Like the DefTech, the Amphion is a two-way design with a 6.5" midrange-woofer and a 1" metal-dome tweeter. The Argon3L’s tweeter, however, is placed at the mouth of a much deeper waveguide, and it lacks a bass radiator; instead, a rear-firing port augments the speaker’s low-end output.
The American and Finnish speakers had one thing in common: both produced lots of clean, strong bass. The Argon3L is a smallish floorstander; if you’ve never heard but only seen pictures of it, you might be inclined to think it lacks weight down low. It doesn’t -- and the SM55’s appearance is just as deceptive. You don’t typically expect a bookshelf speaker -- especially one costing $598/pair -- to dig so deep, but this is another area in which the SM55 exceeded expectations.
It was incredible how the diminutive SM55s’ 6.5" drivers and bass radiators managed to extract remarkably full, voluminous low end from the Shabazz Palaces’ "Youlogy." They weren’t able to match the sheer output of the Amphions, which sound fatter and even fuller, but it would have been shocking had it been otherwise, given the enormous disparities in size and price.

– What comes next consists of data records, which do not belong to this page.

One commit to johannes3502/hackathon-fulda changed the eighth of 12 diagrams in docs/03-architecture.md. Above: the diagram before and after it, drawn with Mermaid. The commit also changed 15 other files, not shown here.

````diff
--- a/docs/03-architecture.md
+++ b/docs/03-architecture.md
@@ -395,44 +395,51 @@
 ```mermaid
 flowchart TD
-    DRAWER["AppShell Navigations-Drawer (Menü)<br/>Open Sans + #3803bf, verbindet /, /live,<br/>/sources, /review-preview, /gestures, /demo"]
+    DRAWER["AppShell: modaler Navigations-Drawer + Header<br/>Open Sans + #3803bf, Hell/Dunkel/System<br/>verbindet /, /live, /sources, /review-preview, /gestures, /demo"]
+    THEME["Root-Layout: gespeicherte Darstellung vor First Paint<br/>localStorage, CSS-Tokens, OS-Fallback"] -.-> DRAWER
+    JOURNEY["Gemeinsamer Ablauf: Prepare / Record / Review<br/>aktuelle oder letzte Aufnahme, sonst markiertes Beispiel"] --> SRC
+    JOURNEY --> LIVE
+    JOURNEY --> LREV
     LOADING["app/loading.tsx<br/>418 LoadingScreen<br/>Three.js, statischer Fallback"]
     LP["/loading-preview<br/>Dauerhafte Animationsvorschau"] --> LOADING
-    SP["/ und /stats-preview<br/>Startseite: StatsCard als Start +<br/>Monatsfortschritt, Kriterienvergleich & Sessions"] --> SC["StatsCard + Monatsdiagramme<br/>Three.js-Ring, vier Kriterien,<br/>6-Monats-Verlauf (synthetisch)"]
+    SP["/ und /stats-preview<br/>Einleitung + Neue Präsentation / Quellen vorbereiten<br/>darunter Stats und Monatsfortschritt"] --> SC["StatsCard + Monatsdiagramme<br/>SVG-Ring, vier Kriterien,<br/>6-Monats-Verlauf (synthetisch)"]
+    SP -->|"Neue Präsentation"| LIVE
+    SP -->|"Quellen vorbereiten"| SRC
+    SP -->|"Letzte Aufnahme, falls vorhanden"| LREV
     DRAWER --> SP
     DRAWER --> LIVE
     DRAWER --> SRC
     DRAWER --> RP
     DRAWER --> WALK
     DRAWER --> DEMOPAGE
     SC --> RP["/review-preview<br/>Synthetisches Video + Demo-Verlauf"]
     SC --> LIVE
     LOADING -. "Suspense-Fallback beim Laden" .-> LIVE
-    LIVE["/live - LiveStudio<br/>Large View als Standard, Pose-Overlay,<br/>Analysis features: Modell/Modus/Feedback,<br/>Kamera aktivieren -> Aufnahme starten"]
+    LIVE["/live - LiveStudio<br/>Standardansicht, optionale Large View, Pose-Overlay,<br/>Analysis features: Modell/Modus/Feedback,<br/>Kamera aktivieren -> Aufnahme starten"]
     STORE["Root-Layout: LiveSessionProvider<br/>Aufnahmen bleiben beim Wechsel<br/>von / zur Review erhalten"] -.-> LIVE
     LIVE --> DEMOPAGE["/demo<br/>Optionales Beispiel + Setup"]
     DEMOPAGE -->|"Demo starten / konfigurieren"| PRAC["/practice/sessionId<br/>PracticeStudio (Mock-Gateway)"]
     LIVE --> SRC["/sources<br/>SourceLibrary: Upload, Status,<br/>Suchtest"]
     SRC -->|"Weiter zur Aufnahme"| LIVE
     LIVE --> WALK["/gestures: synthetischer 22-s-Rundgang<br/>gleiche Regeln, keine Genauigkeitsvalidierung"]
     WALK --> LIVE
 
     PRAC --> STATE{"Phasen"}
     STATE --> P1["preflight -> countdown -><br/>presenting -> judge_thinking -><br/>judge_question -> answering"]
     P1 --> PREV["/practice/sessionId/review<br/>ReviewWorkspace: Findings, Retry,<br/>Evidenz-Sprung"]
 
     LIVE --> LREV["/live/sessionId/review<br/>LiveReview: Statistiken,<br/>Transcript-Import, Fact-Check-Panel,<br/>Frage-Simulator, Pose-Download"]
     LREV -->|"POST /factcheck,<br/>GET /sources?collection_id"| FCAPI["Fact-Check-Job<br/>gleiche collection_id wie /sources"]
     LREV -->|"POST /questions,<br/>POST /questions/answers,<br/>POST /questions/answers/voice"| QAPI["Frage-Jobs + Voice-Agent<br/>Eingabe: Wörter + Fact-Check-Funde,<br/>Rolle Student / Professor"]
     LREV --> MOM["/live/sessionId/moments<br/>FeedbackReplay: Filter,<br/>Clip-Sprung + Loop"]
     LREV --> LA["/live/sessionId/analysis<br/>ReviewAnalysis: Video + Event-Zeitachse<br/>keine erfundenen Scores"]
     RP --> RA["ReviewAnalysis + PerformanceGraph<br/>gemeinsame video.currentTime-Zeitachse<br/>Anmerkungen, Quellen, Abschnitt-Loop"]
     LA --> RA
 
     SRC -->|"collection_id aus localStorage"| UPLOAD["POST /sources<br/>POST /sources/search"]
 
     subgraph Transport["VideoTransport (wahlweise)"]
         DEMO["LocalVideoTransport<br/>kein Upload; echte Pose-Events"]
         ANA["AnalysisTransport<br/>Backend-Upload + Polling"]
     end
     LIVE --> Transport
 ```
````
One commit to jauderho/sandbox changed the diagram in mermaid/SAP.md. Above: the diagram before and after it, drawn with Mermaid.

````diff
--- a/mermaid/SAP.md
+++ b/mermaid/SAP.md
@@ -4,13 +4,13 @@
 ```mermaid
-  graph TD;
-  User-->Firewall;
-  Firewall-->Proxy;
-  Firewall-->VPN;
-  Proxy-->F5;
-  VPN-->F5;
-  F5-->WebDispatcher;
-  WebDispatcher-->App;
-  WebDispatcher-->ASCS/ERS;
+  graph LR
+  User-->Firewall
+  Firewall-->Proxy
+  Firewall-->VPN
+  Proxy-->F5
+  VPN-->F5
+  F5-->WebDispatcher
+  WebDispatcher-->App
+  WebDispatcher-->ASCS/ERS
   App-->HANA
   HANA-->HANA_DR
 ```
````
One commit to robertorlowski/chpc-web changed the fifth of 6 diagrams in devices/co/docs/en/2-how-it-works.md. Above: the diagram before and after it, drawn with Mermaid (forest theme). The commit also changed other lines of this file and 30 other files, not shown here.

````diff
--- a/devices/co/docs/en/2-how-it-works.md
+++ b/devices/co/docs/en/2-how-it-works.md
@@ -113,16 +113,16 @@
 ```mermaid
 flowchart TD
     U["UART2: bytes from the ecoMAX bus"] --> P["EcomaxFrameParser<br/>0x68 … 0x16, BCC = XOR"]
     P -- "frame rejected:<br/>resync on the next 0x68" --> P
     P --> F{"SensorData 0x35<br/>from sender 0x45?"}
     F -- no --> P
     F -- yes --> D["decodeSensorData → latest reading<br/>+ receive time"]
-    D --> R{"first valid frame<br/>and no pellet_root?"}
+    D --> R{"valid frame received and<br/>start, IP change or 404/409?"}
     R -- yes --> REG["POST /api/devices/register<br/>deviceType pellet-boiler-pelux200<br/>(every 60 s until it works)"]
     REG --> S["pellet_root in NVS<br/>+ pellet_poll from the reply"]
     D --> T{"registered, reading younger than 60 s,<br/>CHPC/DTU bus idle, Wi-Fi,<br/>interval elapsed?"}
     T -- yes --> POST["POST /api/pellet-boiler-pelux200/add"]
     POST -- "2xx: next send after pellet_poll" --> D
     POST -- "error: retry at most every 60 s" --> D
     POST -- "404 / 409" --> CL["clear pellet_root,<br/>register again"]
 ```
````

What surprised me was that, in terms of bass output, the SM55 was able to seriously compete with the Argon3L, offering a sizable amount of the latter’s performance for a fraction of the price.
The SM55 provided wonderfully detailed and lucid reproductions of well-recorded music, but couldn’t quite match the transparency of the Argon3L. The various acoustic strings in "Louis Collins," from Jerry Garcia and David Grisman’s Shady Grove (CD, Acoustic Disc ACD-21), had a little more pop and sounded a touch purer through the Amphion, the notes jumping off the strings with a bit more zing, which helped bring this bluegrass ballad more to life. The SM55 sounded clean, the Argon3L squeaky clean -- but the difference wasn’t huge.
Overall, even though the DefTechs didn’t equal the performance of the Amphions, the minimonitors didn’t lag as far behind the floorstanders as you might imagine. As I listened to the SM55s, I didn’t find myself thinking too much about the Argon3Ls sitting idle in the next room; rather, I found myself enjoying a pair of great-sounding, absurdly affordable speakers that fit my sonic tastes extremely well. The StudioMonitor 55 sounded like a much more expensive loudspeaker.
If you like solid bass, clear-cut imaging, and a clean, open midrange, but don’t have the room and/or the money for bigger speakers, Definitive Technology’s StudioMonitor 55 could be what you’ve been waiting for. It does many things well for the audiophile on a budget, and doesn’t take a back seat to speakers costing even multiples of its price. The result of years of research and development from a company that has designed and built loudspeakers for over two decades, the SM55 would sell for considerably more if it came out of the workshop of a small, boutique manufacturer. In the category of nearly full-range loudspeakers costing less than $1000/pair, the StudioMonitor 55 makes a strong case as the model to beat. Highly recommended.
. . . Philip Beaudette
- Speakers -- Amphion Argon3L
- Integrated amplifier -- Bryston B100 SST
- Sources -- NAD C542 CD player; Thorens TD-160HD turntable, Rega RB250 tonearm, Dynavector DV-10X5 high-output moving-coil cartridge; Apple iMac computer, Apple AirPort Extreme, Apple AirPort Express
- Speaker cables -- AudioQuest Type 4
- Interconnects -- AudioQuest Copperhead, AMX Optimum AVC 31 coaxial, XtremeMac XtremeHD TosLink
- Power conditioner -- ExactPower EP15A
Definitive Technology StudioMonitor 55 Loudspeakers
Price: $598 USD per pair.
Warranty: Five years parts and labor.
11433 Cronridge Drive, Suite K
Owings Mills, MD 21117-2294
Phone: (800) 228-7148, (410) 363-7148
Fax: (410) 363-9998